Tunisia is facing its worst crisis in a decade of democracy after President Kais Saied ousted the government and suspended parliament with help from the army, a move denounced as a coup by the country’s main parties.
Mr Saied’s action late on Sunday followed months of deadlock and disputes pitting him against Prime Minister Hichem Mechichi and a fragmented parliament as Tunisia descended into an economic crisis exacerbated by one of Africa’s worst COVID-19 outbreaks.
The crisis risks morphing into heated street confrontations as Mr Saied’s critics, including Islamists, warned he was endangering the democratic system introduced after the 2011 Arab Spring uprising.
Mr Saied invoked emergency powers under the constitution to dismiss Mr Mechichi and suspend parliament for 30 days.

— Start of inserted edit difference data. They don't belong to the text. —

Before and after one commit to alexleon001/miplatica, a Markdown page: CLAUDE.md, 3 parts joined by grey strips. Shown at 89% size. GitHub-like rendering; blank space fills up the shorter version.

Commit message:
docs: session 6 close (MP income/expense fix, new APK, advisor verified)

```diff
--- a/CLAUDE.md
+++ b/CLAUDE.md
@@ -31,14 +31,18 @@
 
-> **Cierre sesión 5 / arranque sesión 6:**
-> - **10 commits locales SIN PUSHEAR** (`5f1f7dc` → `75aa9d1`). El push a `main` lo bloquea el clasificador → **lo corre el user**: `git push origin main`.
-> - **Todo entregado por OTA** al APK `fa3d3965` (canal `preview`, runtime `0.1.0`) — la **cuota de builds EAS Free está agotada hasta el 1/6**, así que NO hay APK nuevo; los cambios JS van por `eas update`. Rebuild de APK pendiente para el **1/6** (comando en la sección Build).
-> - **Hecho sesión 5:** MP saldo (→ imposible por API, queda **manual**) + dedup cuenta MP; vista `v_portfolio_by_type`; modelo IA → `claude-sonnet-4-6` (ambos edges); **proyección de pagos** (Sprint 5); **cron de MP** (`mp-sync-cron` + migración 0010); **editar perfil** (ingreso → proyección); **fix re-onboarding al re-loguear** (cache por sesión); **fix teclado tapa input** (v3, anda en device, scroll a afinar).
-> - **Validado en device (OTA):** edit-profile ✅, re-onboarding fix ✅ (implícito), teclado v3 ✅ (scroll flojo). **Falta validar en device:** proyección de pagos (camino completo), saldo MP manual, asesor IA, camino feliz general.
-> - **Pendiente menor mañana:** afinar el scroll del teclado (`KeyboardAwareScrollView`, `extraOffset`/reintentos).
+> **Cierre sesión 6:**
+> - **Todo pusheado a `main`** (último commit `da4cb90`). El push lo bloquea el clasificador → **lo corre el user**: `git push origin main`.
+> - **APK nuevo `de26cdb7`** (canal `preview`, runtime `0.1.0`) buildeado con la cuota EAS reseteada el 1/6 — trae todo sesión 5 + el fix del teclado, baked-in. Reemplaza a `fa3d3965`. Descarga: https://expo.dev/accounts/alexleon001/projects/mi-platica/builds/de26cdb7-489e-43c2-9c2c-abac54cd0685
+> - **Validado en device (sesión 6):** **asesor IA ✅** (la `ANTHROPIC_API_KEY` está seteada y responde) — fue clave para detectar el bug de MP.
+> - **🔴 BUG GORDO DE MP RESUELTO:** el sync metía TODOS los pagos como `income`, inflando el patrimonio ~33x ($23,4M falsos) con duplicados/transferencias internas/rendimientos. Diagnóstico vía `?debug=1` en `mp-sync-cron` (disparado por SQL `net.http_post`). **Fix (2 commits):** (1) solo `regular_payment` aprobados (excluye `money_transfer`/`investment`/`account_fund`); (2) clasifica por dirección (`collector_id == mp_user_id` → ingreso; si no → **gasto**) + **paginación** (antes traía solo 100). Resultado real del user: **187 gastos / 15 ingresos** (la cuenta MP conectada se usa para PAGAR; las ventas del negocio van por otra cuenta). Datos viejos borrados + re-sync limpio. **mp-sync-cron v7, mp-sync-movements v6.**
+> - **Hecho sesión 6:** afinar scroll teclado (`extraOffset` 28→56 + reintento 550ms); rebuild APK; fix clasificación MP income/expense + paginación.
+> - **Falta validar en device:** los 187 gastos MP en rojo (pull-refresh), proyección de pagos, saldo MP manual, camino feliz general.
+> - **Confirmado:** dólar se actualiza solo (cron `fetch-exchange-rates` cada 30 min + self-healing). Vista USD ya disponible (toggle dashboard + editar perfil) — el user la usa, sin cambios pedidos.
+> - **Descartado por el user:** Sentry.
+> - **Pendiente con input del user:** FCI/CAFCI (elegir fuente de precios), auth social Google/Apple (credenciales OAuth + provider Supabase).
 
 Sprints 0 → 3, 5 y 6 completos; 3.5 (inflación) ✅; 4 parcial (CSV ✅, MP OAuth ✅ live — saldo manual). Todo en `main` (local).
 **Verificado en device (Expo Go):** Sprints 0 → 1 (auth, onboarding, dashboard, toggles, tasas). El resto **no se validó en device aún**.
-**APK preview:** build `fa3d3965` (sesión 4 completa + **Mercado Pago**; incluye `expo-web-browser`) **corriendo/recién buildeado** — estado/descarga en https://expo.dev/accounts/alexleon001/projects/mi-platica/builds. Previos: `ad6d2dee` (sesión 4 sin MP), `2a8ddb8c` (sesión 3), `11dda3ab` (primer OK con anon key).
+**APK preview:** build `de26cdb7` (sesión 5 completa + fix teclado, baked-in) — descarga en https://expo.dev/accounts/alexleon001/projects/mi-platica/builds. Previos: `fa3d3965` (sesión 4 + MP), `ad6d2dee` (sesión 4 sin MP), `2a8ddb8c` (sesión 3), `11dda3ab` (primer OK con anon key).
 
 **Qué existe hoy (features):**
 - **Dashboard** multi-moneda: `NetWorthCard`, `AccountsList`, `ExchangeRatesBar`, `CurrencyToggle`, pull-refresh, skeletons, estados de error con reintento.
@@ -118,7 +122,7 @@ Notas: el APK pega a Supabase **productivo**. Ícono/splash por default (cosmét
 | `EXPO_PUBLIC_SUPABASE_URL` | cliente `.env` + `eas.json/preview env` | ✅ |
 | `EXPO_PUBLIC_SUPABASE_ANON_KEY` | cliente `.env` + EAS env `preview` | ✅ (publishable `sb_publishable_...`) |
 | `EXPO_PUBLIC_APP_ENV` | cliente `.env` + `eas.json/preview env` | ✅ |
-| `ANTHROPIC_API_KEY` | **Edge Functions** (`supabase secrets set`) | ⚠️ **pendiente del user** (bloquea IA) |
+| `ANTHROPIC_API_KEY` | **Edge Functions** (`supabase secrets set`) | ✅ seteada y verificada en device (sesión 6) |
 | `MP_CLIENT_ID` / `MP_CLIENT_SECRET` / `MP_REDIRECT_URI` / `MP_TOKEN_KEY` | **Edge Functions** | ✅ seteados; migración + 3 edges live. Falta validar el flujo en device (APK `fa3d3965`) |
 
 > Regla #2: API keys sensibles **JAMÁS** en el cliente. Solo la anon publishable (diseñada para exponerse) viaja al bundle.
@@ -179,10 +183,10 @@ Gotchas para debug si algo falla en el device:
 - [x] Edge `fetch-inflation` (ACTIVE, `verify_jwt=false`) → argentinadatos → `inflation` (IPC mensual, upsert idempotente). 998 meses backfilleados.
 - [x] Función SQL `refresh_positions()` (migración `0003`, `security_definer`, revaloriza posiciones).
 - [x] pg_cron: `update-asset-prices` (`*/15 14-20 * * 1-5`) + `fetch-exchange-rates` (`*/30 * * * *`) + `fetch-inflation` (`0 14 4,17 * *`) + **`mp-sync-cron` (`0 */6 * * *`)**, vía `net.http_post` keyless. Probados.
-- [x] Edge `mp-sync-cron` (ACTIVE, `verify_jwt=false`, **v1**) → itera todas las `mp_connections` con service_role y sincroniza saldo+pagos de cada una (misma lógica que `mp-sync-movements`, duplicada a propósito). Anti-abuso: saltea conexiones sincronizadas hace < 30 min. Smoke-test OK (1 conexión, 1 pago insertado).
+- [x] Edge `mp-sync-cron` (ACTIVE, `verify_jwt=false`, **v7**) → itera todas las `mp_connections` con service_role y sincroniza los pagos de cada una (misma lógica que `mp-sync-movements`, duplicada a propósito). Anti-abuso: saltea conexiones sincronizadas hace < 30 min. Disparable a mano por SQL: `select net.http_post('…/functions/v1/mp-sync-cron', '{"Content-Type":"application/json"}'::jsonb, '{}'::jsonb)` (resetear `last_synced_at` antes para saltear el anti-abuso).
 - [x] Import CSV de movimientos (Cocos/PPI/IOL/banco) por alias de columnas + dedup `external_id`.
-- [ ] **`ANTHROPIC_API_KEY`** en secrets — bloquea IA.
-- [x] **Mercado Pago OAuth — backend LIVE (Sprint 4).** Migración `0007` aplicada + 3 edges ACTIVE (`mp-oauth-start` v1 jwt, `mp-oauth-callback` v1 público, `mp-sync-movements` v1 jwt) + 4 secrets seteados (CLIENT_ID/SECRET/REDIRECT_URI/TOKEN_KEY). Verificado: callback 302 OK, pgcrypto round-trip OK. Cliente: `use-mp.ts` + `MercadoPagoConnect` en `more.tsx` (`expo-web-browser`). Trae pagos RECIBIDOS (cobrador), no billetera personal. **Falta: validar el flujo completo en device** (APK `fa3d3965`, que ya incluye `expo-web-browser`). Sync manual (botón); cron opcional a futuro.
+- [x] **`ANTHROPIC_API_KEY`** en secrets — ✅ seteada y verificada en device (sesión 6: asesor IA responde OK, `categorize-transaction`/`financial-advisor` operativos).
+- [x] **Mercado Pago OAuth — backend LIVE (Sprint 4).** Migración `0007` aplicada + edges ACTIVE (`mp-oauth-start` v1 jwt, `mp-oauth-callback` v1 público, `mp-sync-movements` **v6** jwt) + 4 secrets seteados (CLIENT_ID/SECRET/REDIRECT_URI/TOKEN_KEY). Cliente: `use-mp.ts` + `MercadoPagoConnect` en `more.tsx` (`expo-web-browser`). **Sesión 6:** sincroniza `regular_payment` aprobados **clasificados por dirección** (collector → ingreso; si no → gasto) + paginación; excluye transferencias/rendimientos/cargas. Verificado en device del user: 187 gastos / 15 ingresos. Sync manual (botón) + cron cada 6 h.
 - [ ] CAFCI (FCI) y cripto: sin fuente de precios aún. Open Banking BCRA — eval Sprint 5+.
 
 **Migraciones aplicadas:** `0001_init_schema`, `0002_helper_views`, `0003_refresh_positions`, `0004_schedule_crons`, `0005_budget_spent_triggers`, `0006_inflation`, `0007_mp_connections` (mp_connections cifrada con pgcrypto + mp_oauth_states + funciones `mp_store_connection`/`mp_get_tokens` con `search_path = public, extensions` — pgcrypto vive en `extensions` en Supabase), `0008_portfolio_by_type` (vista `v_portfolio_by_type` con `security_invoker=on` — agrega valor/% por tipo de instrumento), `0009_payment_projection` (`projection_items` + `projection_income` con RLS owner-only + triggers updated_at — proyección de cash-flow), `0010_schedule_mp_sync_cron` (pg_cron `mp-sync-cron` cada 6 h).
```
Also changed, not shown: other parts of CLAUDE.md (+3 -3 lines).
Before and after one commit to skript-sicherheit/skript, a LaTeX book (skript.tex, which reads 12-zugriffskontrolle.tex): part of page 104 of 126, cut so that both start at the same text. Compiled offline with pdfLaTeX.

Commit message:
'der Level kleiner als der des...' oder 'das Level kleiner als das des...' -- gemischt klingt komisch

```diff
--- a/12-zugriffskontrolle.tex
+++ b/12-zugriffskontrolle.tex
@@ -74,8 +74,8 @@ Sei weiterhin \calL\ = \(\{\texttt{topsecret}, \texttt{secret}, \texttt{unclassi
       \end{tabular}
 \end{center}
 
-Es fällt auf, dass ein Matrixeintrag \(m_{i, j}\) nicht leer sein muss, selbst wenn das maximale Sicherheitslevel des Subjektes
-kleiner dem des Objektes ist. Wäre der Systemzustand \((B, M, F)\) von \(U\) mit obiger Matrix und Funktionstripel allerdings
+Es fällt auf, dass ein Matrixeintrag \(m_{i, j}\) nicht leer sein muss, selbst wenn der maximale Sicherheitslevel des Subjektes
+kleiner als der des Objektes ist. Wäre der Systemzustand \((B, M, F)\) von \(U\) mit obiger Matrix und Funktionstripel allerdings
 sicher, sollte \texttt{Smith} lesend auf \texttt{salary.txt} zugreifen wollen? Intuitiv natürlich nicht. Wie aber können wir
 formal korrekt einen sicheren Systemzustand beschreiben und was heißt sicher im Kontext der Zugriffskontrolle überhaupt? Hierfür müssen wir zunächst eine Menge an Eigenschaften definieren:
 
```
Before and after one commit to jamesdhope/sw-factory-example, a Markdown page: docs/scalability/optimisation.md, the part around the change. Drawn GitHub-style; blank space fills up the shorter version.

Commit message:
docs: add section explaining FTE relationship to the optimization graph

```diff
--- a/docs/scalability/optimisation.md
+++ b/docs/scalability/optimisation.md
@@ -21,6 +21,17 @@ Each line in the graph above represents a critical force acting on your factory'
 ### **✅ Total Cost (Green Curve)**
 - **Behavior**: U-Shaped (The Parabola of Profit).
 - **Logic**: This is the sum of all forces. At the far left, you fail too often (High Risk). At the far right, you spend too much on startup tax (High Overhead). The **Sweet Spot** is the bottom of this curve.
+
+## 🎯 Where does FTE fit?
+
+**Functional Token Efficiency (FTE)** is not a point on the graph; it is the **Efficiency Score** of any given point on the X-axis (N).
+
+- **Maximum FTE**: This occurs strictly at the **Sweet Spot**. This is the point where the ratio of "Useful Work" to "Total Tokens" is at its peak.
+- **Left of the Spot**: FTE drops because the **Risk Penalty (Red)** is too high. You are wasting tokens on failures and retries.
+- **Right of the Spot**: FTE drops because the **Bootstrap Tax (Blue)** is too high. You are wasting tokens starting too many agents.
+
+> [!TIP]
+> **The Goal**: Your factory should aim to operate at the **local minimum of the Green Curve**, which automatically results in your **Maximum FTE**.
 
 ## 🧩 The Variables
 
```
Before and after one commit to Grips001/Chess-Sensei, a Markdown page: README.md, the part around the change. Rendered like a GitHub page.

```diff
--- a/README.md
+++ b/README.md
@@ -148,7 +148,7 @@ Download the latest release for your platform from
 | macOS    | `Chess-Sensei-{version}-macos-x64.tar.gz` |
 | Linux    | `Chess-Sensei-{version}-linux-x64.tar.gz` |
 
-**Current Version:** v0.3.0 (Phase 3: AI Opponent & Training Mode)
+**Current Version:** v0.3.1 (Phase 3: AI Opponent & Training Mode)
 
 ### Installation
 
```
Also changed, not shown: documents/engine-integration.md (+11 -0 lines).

After Mr Mechichi called for protests against the ousting, Mr Saied extended existing COVID-19 restrictions on movement on Monday (local time) and vowed any violent opposition will be met with force.
The president urged people not to go into the streets.
“I call on the Tunisian people to stay calm and not respond to provocations,” he said.
The White House said it had not yet determined whether Mr Saied’s actions constituted a coup. However, the US State Department warned Tunisia not to “squander its democratic gains”.
Rival groups faced off outside the parliament building on Monday, pelting each other with stones and hurling insults, but the size of the protests was limited to hundreds, and there were no major reported incidents of violence.
The military surrounded the parliament and government palace, stopping members of parliament and state workers from entering the buildings, as well as the national television station. Al-Jazeera said police raided its Tunis bureau and expelled staff.
The president also reinforced a long existing rule that bans public gatherings of three or more people in streets or squares.
Mr Saied’s intervention followed protests in major cities on Sunday over the government’s handling of the pandemic, with a spike in cases, and economy. He has rejected accusations of a coup.
Large crowds quickly poured into the streets to support his moves, reflecting anger at the moderate Islamist Ennahda – the biggest party in parliament – and the government over political paralysis, economic stagnation and the pandemic response.
The economy shrank 8 per cent last year. Tunisia has one of the highest COVID-19 death rates in the region. On Monday, Tunisia’s hard-currency bonds tumbled.
Mr Saied, who has not said when he will appoint a new premier or relinquish emergency powers, has also ordered that state administrations and foreign institutions stop work for two days.